* [TASK BRIEF]
In the listing below, which lines contain the string "const"? Copy them all.

* [TASK INPUTS]
——

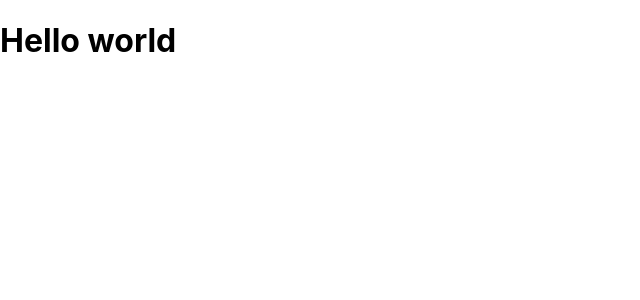
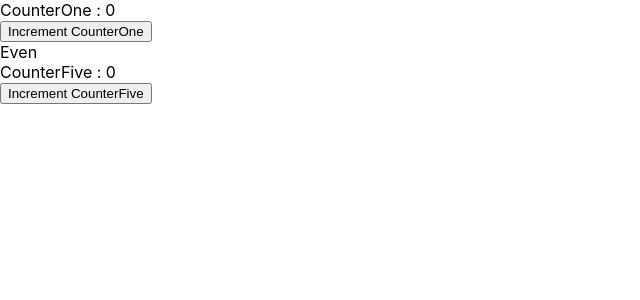
Before and after one commit to RumanBhuiyan/React-Hooks-Notes, a React (Create React App) app: page / in a window 1280 px wide. Shown: the top 300 px of the page, without its empty margins (0-640 px from the left). Built offline with nearby package versions, Linux system fonts and the light colour scheme; the HTML template or start-up script is replaced by a standard one.

Commit message:
add notes on useMemo hook and useCallback hook

```diff
--- a/src/App.js
+++ b/src/App.js
@@ -1,9 +1,38 @@
-import React  from "react";
+import React,{useCallback, useMemo, useState}  from "react";
+import CounterButton from "./Components/CounterButton";
+import CounterTitle from "./Components/CounterTitle";
 
 function App() {
+
+  const[counterOne,setCounterOne] = useState(0)
+  const[counterFive,setCounterFive] = useState(0)
+
+  // using [] i am telling react that build the method inside useCallback just once and
+  // memorise it for always and don't create instance of this method again and again
+  // in every render rather use this memorised function.if i mention [counterOne] like this
+  // then react will re-create this function if any changes happend to counterOne
+  const incementByOne = useCallback(() => setCounterOne(counterOne => counterOne +1),[])
+  const incementByFive =useCallback(() => setCounterFive(counterFive => counterFive +5),[])
+
+  const isEven =useMemo( () => {
+    // lets assume below operation as costly or time consuming operation which slows down both
+    // first span tag  outcome and operation of second increment button too. but its not expected.
+    // at the time of clicking second increment buttton, using useMemo hook we are telling react
+    // cashed counterOne value and use it at the time of render insted of re-calculating it again
+    // so dont slow down operation of second increment button, and perform this function agian only if
+    // any changes happend to [counterOne]
+    let i =1
+    while (i < 1000000000) i +=1
+    return counterOne %2 === 0
+  },[counterOne])
+
   return (
     <div >
-      <h1>Hello world</h1>
+     <CounterTitle title={'CounterOne'} counterValue={counterOne} />
+     <CounterButton title={'Increment CounterOne'} func={incementByOne} />
+          <span>{isEven ? 'Even' : 'Odd'}</span>
+     <CounterTitle title={'CounterFive'} counterValue={counterFive} />
+     <CounterButton title={'Increment CounterFive'} func={incementByFive} />
     </div>
   );
 }
--- /dev/null
+++ b/src/Components/CounterButton.js
@@ -0,0 +1,19 @@
+import React from 'react'
+
+function CounterButton({title,func}) {
+    console.log(`${title} Button rendered`)
+    return (
+        <div>
+           <button onClick={func}>{title}</button>
+        </div>
+    )
+}
+
+// React.memo says that,
+// if this component state or props are changed then re-render this component
+// otherwise dont re-render this component but this can't prevent button re-render
+// because in every render of App.js incrementByOne and incrementByTwo functions are
+// created again & again so props change thats why button renderend and React.memo
+// can't handle it. For handling that we need to memorise those functions by using
+// use callback hook
+export default React.memo(CounterButton)
--- /dev/null
+++ b/src/Components/CounterTitle.js
@@ -0,0 +1,14 @@
+import React from 'react'
+
+function CounterTitle({title,counterValue}) {
+    console.log(`${title} title rendered`)
+    return (
+        <div>
+            {title} : {counterValue}
+        </div>
+    )
+}
+// React.memo says that,
+// if this component state or props are changed then re-render this component
+// otherwise dont re-render this component
+export default React.memo(CounterTitle)
```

——

* [SOLUTION FOR THIS EXERCISE]
+  const[counterOne,setCounterOne] = useState(0)
+  const[counterFive,setCounterFive] = useState(0)
+  const incementByOne = useCallback(() => setCounterOne(counterOne => counterOne +1),[])
+  const incementByFive =useCallback(() => setCounterFive(counterFive => counterFive +5),[])
+  const isEven =useMemo( () => {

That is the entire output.